Wuzhong shuili quanshu 吳中水利全書 "Complete Book on Water Conservancy of Wu", also called Wuzhong shuili shu 吳中水利書 (do not confuse this book with Shan E's 單鍔 text Wuzhong shuili shu from the Song period 宋, 960-1279), is a book on water conservancy written by the late Ming-period 明 (1368-1644) scholar Zhang Guowei 張國維 (1594-1646), courtesy name Jiuyi 九一, style Yusi 玉笥.
Zhang hailed from Dongyang 東陽, Zhejiang, and obtained his jinshi degree in 1622 and was appointed magistrate (zhixian 知縣) of Fanyu 番禺, Guangdong. During the Chongzhen reign 崇禎 (1627-1644) he was promoted to supervising censor of law (xingke jishizhong 刑科給事中) and took part in the purge of the clique around the eunuch "dictator" Wei Zhongxian 魏忠賢. For this contribution to the restabilization of the dynasty he was made chief supervising censor of rituals (like du jishizhong 禮科都給事中) and then given the title of Vice Minister of the Court of Imperial Sacrifices (taichang shaoqing 太常少卿). Later on he was made Right Assistant Censor-in-Chief (you qiandu yushi 右僉都御史) and became Grand Coordinator (xunfu 巡撫) of ten prefectures in southeast China.
During that time he took care fort he construction of dykes and dams like the Nine-miles Stone Dam 九里石塘 and the Pingwang Dam 平望塘 near Suzhou 蘇州 or the Zhihe Dam 至和塘 at Changzhou 長洲. He had also the Hanhai Dam 捍海堤 at Songjiang 松江 repaired, as well as dams near Zhenjiang 鎮江 and the Jiangyin Canal 江陰漕渠. For these successes in local administration he was promoted to Right Vice Minister of Works (gongbu you shilang 工部右侍郎) with the duty to manage the Grand Canal, in 1641 he was made Right Vice Minister of War (bingbu you shilang 兵部右侍郎) and concurrently supervisor of the garrisons in the Huai-Xu area 淮徐. Not long thereafter he rose to the post of Minister of War (bingbu shangshu 兵部尚書), but was thrown into prison for the continuing defeats by the Jurchens in the northeast.
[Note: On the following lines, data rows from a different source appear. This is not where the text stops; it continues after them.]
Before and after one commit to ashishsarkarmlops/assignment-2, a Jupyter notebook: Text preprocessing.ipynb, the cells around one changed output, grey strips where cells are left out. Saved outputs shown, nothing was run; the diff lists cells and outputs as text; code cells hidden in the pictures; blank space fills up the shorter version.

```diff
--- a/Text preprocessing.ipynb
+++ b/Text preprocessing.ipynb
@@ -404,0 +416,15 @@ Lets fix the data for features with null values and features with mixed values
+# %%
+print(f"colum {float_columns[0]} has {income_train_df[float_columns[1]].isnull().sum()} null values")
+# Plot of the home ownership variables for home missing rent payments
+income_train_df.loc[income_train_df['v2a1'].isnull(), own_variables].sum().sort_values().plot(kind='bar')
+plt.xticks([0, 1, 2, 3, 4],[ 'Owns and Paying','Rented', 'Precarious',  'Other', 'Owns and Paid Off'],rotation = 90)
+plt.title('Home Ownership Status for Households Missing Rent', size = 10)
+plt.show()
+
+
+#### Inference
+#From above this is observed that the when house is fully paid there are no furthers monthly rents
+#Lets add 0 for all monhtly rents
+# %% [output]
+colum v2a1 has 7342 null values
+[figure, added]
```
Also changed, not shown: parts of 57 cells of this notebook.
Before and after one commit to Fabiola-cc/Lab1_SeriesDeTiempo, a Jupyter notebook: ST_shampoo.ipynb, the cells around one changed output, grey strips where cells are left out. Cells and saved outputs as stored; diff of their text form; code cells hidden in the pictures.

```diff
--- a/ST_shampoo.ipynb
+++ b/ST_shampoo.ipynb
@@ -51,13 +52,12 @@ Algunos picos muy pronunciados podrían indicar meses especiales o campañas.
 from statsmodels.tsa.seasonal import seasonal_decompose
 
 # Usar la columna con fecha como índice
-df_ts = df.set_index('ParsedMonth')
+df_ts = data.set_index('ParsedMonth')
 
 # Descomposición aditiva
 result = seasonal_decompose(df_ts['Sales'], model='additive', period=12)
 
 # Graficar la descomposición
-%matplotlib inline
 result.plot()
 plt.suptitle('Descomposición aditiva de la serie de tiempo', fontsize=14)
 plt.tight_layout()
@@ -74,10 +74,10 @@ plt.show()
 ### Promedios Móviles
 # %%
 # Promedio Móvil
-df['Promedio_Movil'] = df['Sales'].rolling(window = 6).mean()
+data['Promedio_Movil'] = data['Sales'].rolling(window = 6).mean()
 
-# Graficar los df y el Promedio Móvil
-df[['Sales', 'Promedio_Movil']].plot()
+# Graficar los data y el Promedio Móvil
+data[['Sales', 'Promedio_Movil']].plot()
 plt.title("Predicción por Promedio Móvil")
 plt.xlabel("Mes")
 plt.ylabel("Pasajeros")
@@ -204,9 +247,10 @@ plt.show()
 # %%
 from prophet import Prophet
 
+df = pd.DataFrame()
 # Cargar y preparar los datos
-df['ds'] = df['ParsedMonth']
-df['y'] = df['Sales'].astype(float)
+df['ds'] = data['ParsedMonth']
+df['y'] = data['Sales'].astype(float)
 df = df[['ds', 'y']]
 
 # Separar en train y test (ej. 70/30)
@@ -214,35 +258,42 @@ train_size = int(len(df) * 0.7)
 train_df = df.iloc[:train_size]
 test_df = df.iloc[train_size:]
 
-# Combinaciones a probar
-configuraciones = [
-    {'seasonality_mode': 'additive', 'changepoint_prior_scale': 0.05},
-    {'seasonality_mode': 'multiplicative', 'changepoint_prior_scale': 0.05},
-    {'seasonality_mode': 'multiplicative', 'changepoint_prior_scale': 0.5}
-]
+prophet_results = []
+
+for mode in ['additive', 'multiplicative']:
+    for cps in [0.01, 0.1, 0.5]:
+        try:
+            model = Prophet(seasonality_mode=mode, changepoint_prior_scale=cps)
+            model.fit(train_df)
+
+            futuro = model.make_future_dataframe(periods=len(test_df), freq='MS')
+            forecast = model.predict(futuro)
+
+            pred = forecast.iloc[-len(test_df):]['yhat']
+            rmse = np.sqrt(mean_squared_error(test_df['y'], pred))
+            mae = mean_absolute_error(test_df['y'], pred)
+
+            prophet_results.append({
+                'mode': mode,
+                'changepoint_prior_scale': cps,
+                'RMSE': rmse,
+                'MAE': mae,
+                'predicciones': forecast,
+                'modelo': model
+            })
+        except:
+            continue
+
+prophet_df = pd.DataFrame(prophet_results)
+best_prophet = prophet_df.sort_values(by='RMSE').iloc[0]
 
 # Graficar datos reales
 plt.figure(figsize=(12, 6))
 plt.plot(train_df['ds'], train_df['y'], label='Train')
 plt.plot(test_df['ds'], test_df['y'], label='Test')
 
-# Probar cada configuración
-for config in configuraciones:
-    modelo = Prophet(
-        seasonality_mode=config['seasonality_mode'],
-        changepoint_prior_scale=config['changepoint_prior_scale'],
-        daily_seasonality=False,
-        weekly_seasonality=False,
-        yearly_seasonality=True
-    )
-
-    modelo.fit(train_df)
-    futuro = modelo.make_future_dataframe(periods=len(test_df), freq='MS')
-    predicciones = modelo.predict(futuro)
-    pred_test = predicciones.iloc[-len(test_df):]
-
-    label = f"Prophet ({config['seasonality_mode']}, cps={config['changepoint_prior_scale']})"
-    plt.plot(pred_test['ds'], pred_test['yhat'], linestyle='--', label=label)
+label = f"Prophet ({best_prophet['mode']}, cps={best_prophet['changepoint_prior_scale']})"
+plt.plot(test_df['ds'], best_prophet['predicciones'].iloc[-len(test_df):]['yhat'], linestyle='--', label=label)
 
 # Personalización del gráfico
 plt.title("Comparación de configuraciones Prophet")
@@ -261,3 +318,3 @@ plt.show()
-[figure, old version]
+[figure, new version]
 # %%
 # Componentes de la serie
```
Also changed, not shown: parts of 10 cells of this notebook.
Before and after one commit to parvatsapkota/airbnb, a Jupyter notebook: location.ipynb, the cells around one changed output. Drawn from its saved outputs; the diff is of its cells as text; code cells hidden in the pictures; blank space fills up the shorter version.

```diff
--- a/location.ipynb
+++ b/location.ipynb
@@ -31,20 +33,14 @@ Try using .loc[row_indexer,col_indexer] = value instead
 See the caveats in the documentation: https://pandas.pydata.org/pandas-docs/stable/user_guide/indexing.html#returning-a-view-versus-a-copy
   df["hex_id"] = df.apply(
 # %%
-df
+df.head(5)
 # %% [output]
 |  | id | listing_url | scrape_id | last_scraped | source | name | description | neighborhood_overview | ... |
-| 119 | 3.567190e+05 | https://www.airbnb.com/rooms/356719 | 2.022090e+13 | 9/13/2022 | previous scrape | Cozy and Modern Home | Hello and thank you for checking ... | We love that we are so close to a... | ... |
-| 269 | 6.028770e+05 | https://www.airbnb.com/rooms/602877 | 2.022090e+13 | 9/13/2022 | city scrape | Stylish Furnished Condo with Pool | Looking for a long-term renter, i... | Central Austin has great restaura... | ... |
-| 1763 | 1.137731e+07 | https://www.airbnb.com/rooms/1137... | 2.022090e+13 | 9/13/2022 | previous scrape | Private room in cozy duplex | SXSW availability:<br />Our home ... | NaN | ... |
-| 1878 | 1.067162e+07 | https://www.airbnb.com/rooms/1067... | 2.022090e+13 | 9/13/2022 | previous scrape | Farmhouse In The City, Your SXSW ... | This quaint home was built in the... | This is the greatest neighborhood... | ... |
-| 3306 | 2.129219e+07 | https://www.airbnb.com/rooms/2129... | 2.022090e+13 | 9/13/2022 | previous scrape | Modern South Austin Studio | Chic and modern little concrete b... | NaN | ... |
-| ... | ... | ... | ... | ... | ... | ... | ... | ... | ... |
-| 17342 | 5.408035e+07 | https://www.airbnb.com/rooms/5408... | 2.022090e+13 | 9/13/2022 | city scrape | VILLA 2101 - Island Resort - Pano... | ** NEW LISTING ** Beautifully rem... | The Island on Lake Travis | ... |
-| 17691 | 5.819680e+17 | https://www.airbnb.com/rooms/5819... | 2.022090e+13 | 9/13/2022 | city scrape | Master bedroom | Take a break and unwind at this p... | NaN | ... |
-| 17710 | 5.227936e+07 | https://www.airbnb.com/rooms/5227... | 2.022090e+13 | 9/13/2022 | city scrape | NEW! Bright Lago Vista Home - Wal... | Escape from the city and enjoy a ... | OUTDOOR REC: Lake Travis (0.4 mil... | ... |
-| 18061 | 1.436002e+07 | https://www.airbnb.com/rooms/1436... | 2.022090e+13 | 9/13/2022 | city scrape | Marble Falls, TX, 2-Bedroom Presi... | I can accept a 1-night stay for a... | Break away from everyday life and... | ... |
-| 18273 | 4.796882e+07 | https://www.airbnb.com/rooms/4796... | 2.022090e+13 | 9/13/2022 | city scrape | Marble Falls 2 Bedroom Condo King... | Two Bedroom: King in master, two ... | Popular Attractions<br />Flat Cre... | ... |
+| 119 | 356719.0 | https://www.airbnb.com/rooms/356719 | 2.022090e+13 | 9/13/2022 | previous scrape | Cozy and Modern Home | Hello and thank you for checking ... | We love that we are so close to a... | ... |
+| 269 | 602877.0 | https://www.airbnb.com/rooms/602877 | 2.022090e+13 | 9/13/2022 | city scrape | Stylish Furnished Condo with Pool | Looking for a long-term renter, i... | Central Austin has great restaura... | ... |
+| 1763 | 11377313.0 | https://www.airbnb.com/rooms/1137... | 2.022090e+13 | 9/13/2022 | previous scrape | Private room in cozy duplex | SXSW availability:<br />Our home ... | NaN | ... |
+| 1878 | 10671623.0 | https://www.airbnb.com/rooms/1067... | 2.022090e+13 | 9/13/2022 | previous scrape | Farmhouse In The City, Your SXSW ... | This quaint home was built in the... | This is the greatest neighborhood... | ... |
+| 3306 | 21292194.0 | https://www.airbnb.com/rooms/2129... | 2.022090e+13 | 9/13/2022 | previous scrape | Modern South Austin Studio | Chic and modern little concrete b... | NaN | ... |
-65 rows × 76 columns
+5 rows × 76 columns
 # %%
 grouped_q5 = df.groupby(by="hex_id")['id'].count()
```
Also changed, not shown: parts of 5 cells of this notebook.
Yet the emperor soon pardoned him ans sent him to southeast China, where he supervised the recruitment of troops against the Manchus (the former Jurchens) and the financing of the war against them.
After the conquest of Beijing by the Manchus Zhang Guowei served the Prince of Fu 福王 (r. 1644-1645) as a military advisor, but he soon retired because of differences with his collegue Ma Shiying 馬士英 (c. 1591-1646). The Prince of Lu 魯王 (r. 1646) made him Minister of War and Grand Academician (daxueshi 大學士) of the Hall of Military Glory 武英殿. In 1646 Zhang committed suicide in loyalty to the vanished Ming dynasty. His collected writings are called Zhang Zhongmingong yiwen 張忠敏公遺文. A collection of his memorials to the throne are called Fu Wu shucao 撫吳疏草.
The book Wuzhong shuili quanshu was finished in 1636. According to Zhang's memorial with which he submitted the book to the throne, the text was 30-juan long, but the transmitted version is only divided into 28 juan. It is a concise report of Zhang's experience in water conservancy in southern Jiangsu and his attempts to retain the wealth of the lower Yangtze region. The compilers of the imperial series Siku quanshu 四庫全書 praised his book for its practical background which contrasts with the "vain talks" of many Confucian scholars.
Overview of the river and canal system in seven prefectures of Southeast China. The dimensions of the waterways are strongly exaggerated, so that the landscape looks like an achipelago. in the centre left Lake Taihu can be seen.
The canal system of the prefectural city of Suzhou, Jiangsu.
In his preface Zhang explains that he was shocked by the failure of the local administrators to manage hydraulic problems in the past half century before, and decided to ameliorate the situation as a prefect. The book begins with a large number of maps of the region between Lake Taihu 太湖 and the rivers that channel out of this reservoir towards the north, northeast and east and therefore are important for the economy of the prefectures of Suzhou 蘇州, Changzhou 常州, Zhenjiang 鎮江, Huzhou 湖州, Hangzhou 杭州, Jiaxing 嘉興 and Songjiang 松江. The maps are drawn very precisely, with all ports, creeks and sidearms clearly shown. Quite surprising from the viewpoint of modern maps is the exaggerated scale of the waters in relation to the land surface. The scrolls 3 through 10 explain the course of the rivers and canals, their names and dimensions, the history of inundations and draughts in the regions, and the mangement of waterways by the local administration.
The second part of the book includes a vast amount of documents about water conservancy in the southeastern region, from imperial edicts, memorials to intra-official communication, private letters, treatises and disputes to poems and sacrificial texts. The collection includes important texts like Fan Zhongyan's 范仲淹 (989-1052) Shang zai zhi lun shuili shu 上宰執論水利書 from the Song period or Toqtoγa's (Ch. Tuotuo 脫脫, 1314-1355) treatise on rivers and canals, Hequ zhi 河渠志, from the official dynastic history Songshi 宋史.
Zhang Guowei's book is the most precise text on water conservancy in the region around Lake Taihu. It bases on a wide range of older texts, like Shan E's 單鍔 Wuzhong shuili shu 吳中水利書 from the Song period, Gui Youguang's 歸有光 (1506-1571) Sanwu shuili lu 三吳水利錄 and Zhang Neiyun's 張内蘊 Sanwu shuikao 三吳水考 from the Ming period, but is much more accurate than these, and no older text includes so much detailed maps. This demonstrates that Zhang Guowei himself had personally inspected many locations or had at least excellent maps at hand and quoted from a vast treasury of expertise from all ages.
|3||水源||Shuiyuan||Origins of the rivers|
|4||水脈||Shuimai||Branches of the rivers|
|5-6||水名||Shuiming||Names of the waters|
|7||河形||Hexing||Dimensions of the rivers|
|8||水年||Shuinian||Chronology of the rivers|
|10||水治||Shuizhi||Management of waterworks|
|13||奏狀||Zouzhuang||Memorials to the throne|
|28||詩歌||Shige||Poems and songs|